Tokyo's New 'Floating Flower Garden' Is a Beautiful Thing—Which Is Exactly the Problem
Featured on CityLab, Mar 25, 2015
Tokyo’s New ‘Floating Flower Garden’ Is a Beautiful Thing—Which Is Exactly the ProblemCityLab
The public loves ethereal immersive installations, even if art critics don’t.
Did you enjoy the art installation “Rain Room” a few years back at MoMA PS1, but think that it had too much rain and not enough flowers? Tokyo has you covered.
An art collective called teamLab has designed an immersive interactive experience called “Floating Flower Garden” that works exactly like “Rain Room,” but with flowers. Visit Tokyo and you, too, can feel like you’re walking through the magical set of a Björk video.
Much as Random International’s “Rain Room” allowed visitors to walk through the rain without getting wet, “Floating Flower Garden” is designed so that viewers can walk through a hanging garden without getting … flowered. Sensors that detect an approaching viewer cause flowers in that viewer’s vicinity to rise. This setup allows for a “hemispherical space with the viewer at its center” that moves with the viewer, according to teamLab’s website.
The installation is now on view at Japan’s National Museum of Emerging Science and Innovation. Which might be my very favorite museum I’ve never visited. Check out these special exhibitions! I can’t decide between the cutey-pie poos of “Toilet?! Human Waste & Earth’s Future” and the call to action in “Pokémon Lab: You Do It! You Discover!”
Installation projects like “Rain Room” and “Floating Flower Garden” look like they’re made from 100 percent pure fun concentrate. But when institutions like the Museum of Modern Art get involved in hosting them, things get ugly. MoMA hosting “Rain Room” struck critics as a cynical ploy to move tickets. After all, “Rain Room” doesn’t present any scholarship or reveal anything about the direction of art or design or technology. It’s just a spectacle. A gimmick.

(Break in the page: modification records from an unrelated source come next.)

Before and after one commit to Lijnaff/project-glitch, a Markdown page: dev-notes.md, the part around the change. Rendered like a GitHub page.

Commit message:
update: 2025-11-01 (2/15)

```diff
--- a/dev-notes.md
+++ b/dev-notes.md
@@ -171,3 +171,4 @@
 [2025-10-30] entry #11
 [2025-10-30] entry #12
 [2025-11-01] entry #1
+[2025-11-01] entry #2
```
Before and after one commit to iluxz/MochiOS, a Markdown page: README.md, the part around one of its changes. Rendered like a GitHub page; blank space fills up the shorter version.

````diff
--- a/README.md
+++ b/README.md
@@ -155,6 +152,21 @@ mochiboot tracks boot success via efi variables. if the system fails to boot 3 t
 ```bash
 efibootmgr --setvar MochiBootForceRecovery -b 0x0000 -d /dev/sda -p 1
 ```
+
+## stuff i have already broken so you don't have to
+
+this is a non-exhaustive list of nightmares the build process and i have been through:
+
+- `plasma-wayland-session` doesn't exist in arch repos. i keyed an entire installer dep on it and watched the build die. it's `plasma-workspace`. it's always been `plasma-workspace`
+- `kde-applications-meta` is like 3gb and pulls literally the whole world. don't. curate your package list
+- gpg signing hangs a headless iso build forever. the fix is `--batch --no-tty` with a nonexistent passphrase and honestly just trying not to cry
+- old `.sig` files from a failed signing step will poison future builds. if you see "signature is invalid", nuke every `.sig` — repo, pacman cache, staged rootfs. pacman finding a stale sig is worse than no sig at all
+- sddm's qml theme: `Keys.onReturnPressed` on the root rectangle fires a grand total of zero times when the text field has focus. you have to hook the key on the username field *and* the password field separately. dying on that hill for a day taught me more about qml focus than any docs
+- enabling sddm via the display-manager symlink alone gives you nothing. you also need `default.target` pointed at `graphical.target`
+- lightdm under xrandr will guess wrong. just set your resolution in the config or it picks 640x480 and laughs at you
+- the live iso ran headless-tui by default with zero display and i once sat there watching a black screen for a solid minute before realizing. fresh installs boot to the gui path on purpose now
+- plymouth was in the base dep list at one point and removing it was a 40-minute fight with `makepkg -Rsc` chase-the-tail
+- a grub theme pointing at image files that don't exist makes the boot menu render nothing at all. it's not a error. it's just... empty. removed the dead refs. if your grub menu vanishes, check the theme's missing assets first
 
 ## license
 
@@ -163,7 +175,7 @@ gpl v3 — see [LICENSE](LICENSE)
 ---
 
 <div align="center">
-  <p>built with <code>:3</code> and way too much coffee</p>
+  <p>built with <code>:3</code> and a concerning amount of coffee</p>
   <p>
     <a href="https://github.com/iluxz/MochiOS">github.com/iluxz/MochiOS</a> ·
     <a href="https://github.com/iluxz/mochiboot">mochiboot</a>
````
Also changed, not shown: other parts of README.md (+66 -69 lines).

My bet is that “Floating Flower Garden” is cut from the same whimsical cloth—and that it will travel just as widely and do every bit as well as “Rain Room” did.